## GOAL OF THE EXERCISE
Going through the records that follow, please count the lines with "const" in them and give only the count.

### LISTED RECORDS ###

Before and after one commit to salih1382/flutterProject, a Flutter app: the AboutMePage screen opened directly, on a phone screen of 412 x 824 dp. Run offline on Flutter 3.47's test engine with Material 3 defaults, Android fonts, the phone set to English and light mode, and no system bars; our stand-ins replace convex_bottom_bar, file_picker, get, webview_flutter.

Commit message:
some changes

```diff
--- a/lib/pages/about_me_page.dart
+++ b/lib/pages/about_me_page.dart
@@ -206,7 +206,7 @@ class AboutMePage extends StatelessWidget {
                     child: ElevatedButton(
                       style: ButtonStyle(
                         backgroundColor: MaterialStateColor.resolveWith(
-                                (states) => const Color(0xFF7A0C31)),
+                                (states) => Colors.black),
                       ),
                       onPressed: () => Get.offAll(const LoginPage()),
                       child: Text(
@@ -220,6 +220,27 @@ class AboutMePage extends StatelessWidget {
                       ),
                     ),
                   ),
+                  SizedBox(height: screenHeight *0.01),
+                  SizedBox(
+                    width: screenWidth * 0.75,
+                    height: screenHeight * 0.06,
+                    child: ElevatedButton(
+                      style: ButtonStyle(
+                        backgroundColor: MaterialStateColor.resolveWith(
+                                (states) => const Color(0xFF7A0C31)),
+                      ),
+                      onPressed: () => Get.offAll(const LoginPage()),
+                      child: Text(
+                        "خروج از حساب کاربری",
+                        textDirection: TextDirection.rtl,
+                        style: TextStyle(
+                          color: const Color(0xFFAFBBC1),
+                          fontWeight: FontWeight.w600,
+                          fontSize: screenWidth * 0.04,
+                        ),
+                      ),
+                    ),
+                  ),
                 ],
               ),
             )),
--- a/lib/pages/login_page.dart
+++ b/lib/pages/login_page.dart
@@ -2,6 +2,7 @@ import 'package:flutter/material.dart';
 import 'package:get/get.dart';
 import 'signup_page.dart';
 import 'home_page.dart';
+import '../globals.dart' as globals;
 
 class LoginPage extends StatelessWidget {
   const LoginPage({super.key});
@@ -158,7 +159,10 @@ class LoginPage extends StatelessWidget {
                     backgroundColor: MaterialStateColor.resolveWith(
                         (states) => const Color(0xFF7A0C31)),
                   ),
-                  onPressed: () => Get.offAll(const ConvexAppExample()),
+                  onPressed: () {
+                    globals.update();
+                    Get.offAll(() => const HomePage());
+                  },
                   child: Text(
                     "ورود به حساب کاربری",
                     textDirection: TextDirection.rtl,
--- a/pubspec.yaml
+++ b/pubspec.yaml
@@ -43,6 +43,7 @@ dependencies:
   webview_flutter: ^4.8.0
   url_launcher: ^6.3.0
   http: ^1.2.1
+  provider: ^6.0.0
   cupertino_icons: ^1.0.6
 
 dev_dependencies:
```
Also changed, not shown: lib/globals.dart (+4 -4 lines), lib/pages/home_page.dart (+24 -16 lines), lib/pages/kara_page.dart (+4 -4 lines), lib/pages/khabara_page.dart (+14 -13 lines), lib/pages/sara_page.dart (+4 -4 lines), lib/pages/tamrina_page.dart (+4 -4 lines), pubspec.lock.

###
### LISTED RECORDS ###

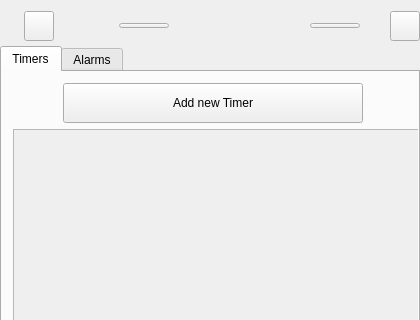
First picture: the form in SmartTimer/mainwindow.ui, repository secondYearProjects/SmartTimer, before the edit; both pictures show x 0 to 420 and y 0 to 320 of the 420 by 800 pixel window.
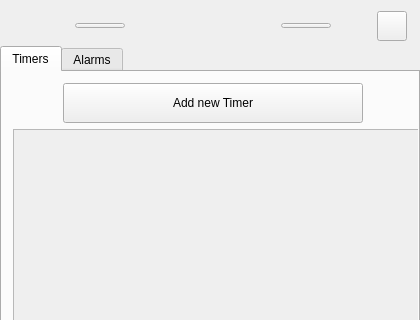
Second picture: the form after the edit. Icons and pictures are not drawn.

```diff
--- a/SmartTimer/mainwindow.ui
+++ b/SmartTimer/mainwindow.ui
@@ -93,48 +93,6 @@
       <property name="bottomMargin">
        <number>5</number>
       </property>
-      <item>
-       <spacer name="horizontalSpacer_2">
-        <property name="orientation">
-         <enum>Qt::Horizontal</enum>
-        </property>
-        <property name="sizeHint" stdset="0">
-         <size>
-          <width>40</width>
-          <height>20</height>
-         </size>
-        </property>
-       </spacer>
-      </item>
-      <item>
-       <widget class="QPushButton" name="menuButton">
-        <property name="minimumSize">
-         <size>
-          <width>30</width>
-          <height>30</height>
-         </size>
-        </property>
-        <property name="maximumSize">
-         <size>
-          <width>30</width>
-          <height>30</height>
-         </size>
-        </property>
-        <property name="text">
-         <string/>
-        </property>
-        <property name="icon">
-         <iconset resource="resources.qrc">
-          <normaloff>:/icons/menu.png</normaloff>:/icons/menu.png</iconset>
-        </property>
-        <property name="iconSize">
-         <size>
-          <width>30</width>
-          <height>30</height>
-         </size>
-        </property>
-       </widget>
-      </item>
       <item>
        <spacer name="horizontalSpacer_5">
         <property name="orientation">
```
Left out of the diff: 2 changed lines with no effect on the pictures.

###

## EXPECTED ANSWER
9